AMCAS or AADSAS. Most medical and dental schools, including University of Alabama School of Medicine and Dentistry and the University of South Alabama College of Medicine, are using the American Medical College Application Service (AMCAS) and/or the Association of American Dental Schools Application Service (AADSAS). These central application services lessen considerably the amount of detail required of the student in making application to their selected professional schools, making it possible to apply to a number of schools by submitting one application, one set of transcripts, etc. Your MCAT and DAT scores are also reported to the schools to which you apply via AMCAS or AADSAS.  Most application services require that letters of recommendation be sent to them and not to individual schools.  These websites will provide you with information on how to provide access to the pre-health advisor to submit a letter of recommendation on your behalf.


Early Decision Plan (EDP). A majority of the medical schools are now under the EDP, including UAB and USA medical schools. Under EDP, a student may apply to only one U.S. medical school prior to September 1, and receive an acceptance or rejection by October 15. If accepted by the school, the student cannot apply to any other school, but must attend that school. If rejected, the student may then apply in the usual manner to other schools (including the school that rejected him or her). This is a program for superior students with GPA's of 3.7 or above and MCAT scores which average 10 or above with no score less than 9. If you meet the criteria you should apply to the EDP since the chance of acceptance is higher than the later applicant pool.

Check release blank of AMCAS form. There is a blank on the AMCAS form to check indicating whether you want to release application data to your advisor. HPAC urges you to check yes in this blank so that we can receive useful (always-confidential) statistical data from AMCAS concerning BSC students. We wish to stress that the kind of data referred to here is already present in your application file. If you do not check yes, the statistical picture for Birmingham-Southern College will be incomplete. Regardless, you should send HPAC the Advisor's copy of your MCAT or DAT scores.

Application to School not Affiliated with AMCAS or AADSAS. 
A few medical and dental schools are not affiliated with AMCAS or AADSAS. If you are applying to any of these schools, write directly to the Office of Admissions of each school requesting application materials and instructions, or go online.  Following receipt of these materials read the instructions very carefully and follow the directions exactly. You will, of course, need to list names of schools on your MCAT or DAT forms and be sure copies of your test scores are sent to them.


Helpful Hints

To increase the chances of getting accepted into a high-quality professional school, a student should apply to several schools. Many schools try to maintain a good geographic representation among their constituents, so geographic distance is not necessarily a strike against 'Southern students. Six to ten applications is the usual range.

Get all application materials in to professional schools as soon as possible. This will insure an early evaluation and interview.

Try to arrange interviews at schools in a given geographic area so they can be taken care of in one trip. Most schools are understanding and helpful toward students who must travel during the school year. Suggestions on how to have a successful interview are available online at Success on the Medical School Admission Interview .

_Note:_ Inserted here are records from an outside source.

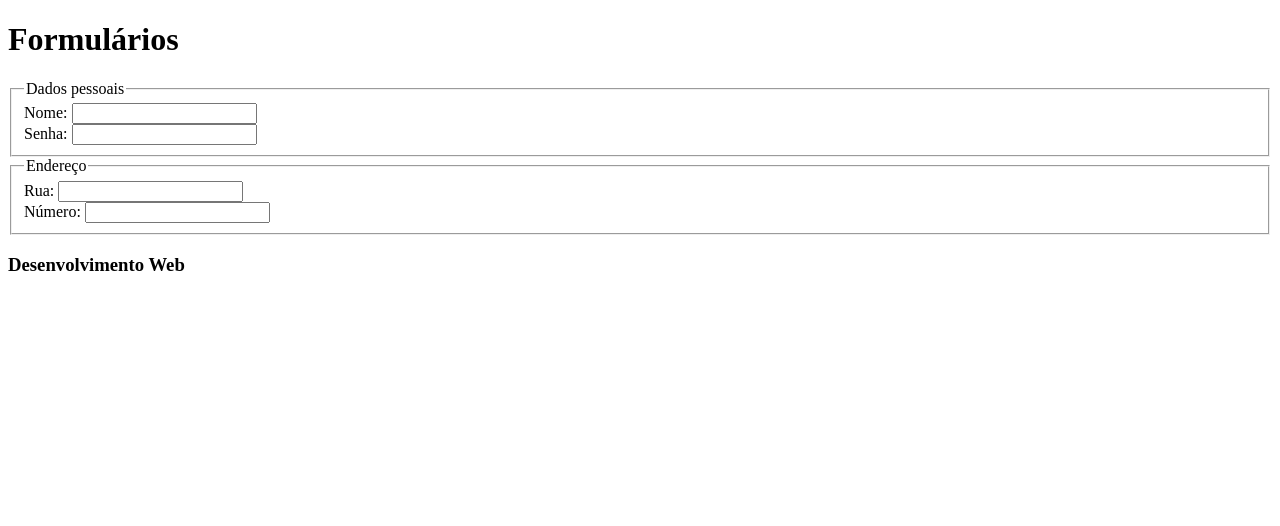
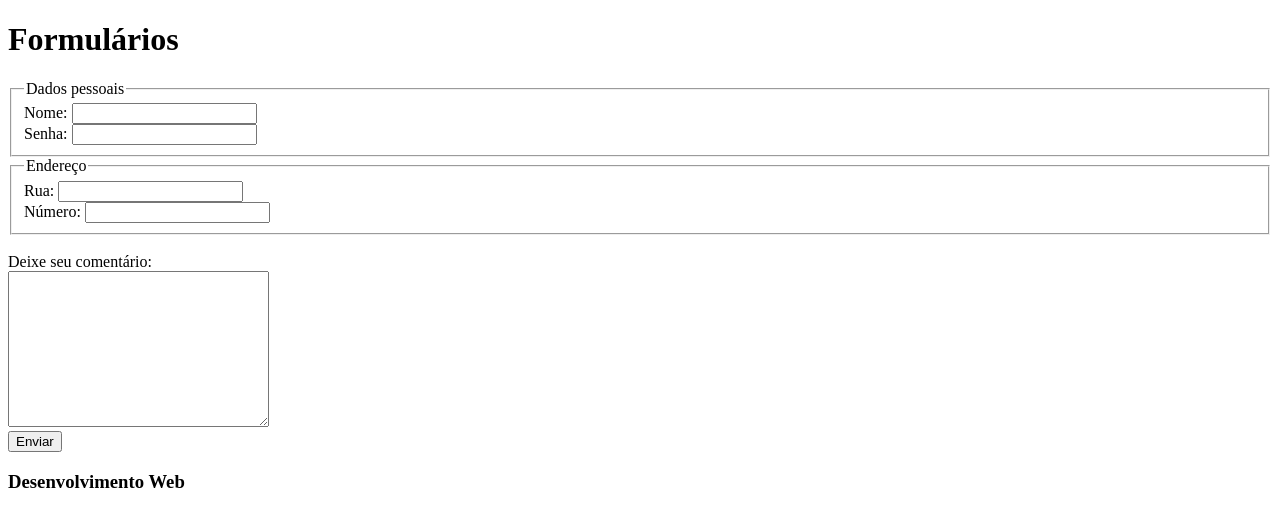
Before and after one commit to matheus-fvp/Desenvolvimento-web, a plain HTML site: page html-css/formularios/login.html in a window 1280 px wide. Drawn offline with Linux system fonts and the light colour scheme.

Commit message:
Formulários - submit e textarea

```diff
--- a/html-css/formularios/login.html
+++ b/html-css/formularios/login.html
@@ -29,6 +29,10 @@
                     <label for="number">Número: </label>
                     <input type="number" id="number">
                 </fieldset>
+                <br>
+                <label for="review">Deixe seu comentário: </label><br>
+                <textarea name="" id="review" cols="30" rows="10"></textarea><br>
+                <input type="submit" value="Enviar">
             </form>
         </article>
     </main>
```
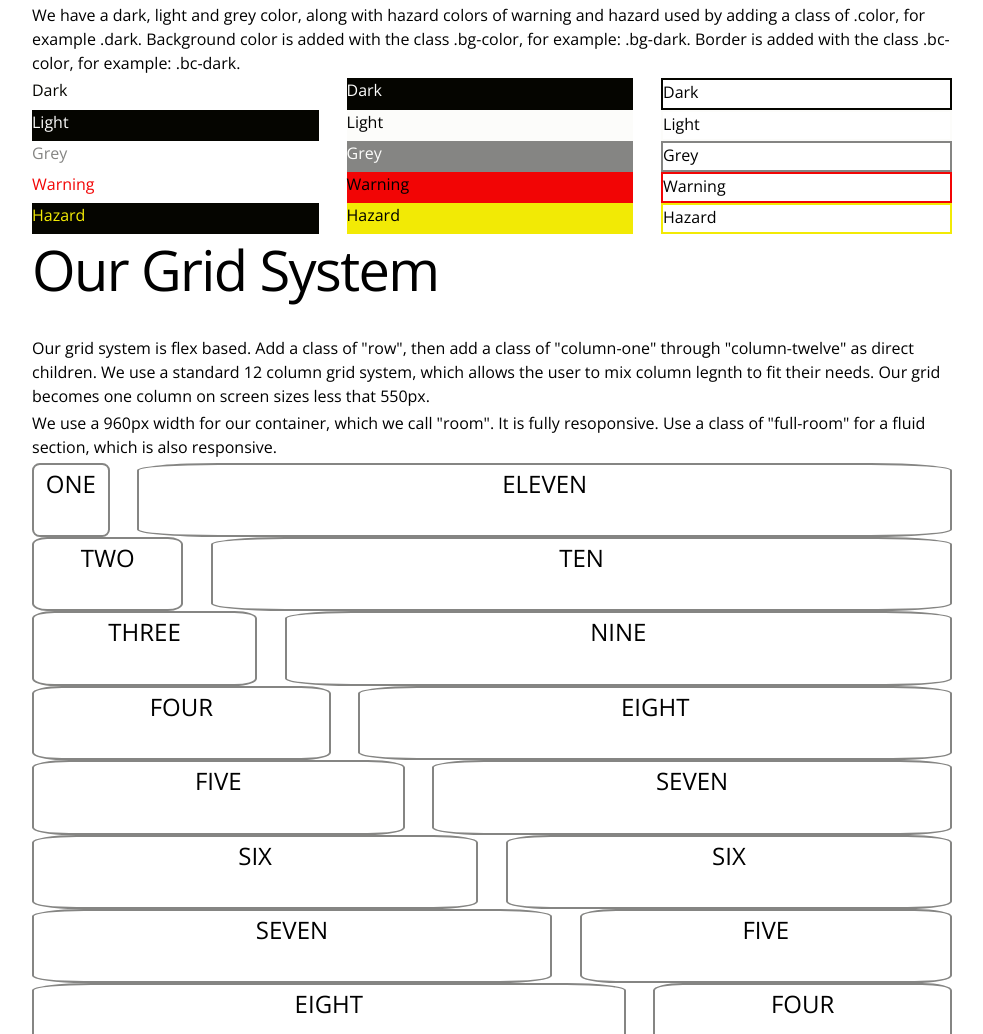
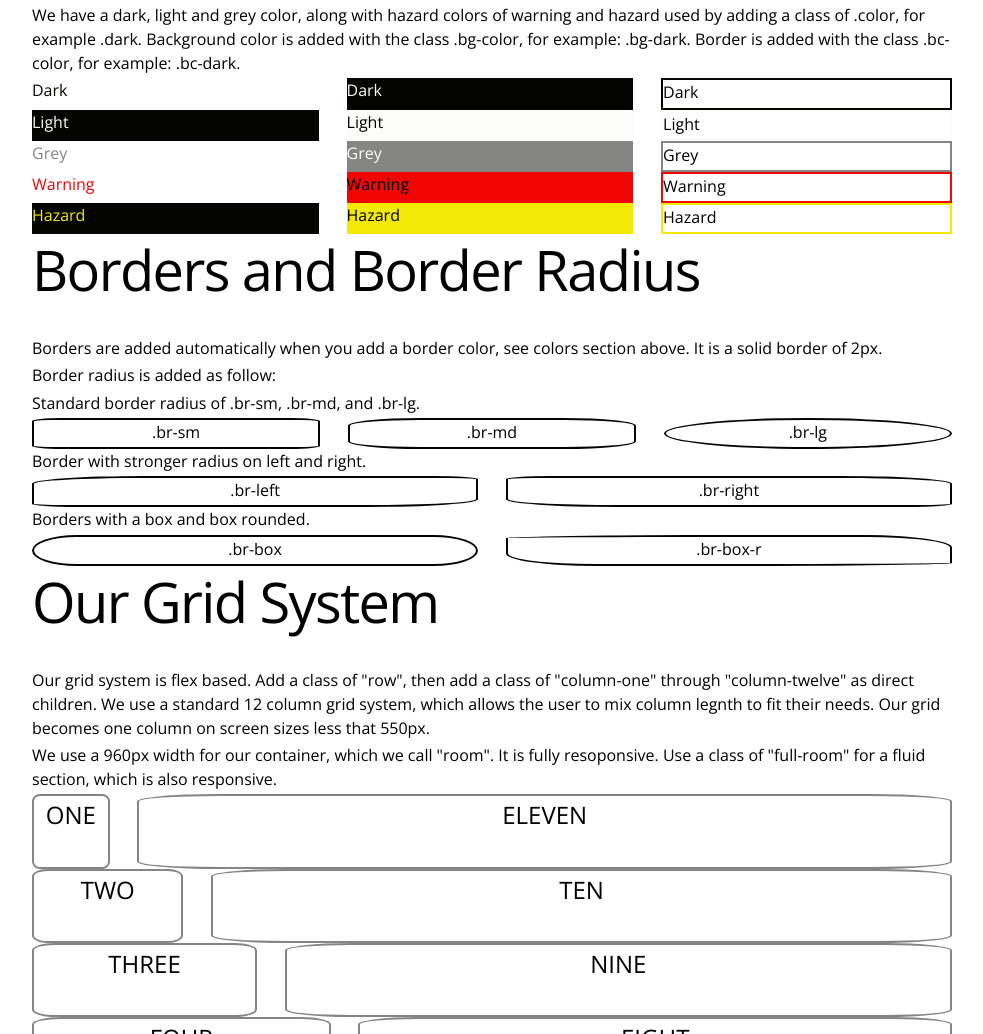
Before and after one commit to Ahoymatey81/FEWD2_BreakRoom, a plain HTML site: page index.html in a window 1280 px wide. Shown: the part 5643-6677 px from the top of the page, without its empty margins (148-1131 px from the left). Drawn offline with nearby package versions, Linux system fonts and the light colour scheme.

Commit message:
borders section added

```diff
--- a/index.html
+++ b/index.html
@@ -360,6 +360,46 @@
     </div>
 
   </section>
+
+  <!-- Borders and Radius
+  –––––––––––––––––––––––––––––––––––––––––––––––––– -->
+  <section id="borders">
+    <h2>Borders and Border Radius</h2>
+    <p>Borders are added automatically when you add a border color, see colors section above.  It is a solid border of 2px.</p>
+    <p>Border radius is added as follow:</p>
+    <p>Standard border radius of .br-sm, .br-md, and .br-lg.</p>
+    <div class="row">
+      <div class="column-three bc-dark br-sm t-center">
+        <p>.br-sm</p>
+      </div>
+      <div class="column-three bc-dark br-md t-center">
+        <p>.br-md</p>
+      </div>
+      <div class="column-three bc-dark br-lg t-center">
+        <p>.br-lg</p>
+      </div>
+    </div>
+    <p>Border with stronger radius on left and right.</p>
+    <div class="row">
+      <div class="column-six bc-dark br-left t-center">
+        <p>.br-left</p>
+      </div>
+      <div class="column-six bc-dark br-right t-center">
+        <p>.br-right</p>
+      </div>
+    </div>
+    <p>Borders with a box and box rounded.</p>
+    <div class="row">
+      <div class="column-six bc-dark br-box t-center">
+        <p>.br-box</p>
+      </div>
+      <div class="column-six bc-dark br-box-r t-center">
+        <p>.br-box-r</p>
+      </div>
+    </div>
+  </section>
+
+
   <!-- Grid System
   –––––––––––––––––––––––––––––––––––––––––––––––––– -->
   <section id="grid">
```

Some professional schools begin interviewing applicants in late August, and the pace of interviews picks up from that time forward.

The Committee urges you to be prompt. Evaluations are made on a first-come, first-served basis; this means all deadlines should be met.

All records received by HPAC have been, and will remain confidential as required under the Buckley Amendment.  Under the law, a student may or may not waive his or her right of access to records supplied or caused to be supplied by HPAC. Either way the student elects, the Committee will handle his or her records accordingly. The waiver is not a condition for the Committee evaluation.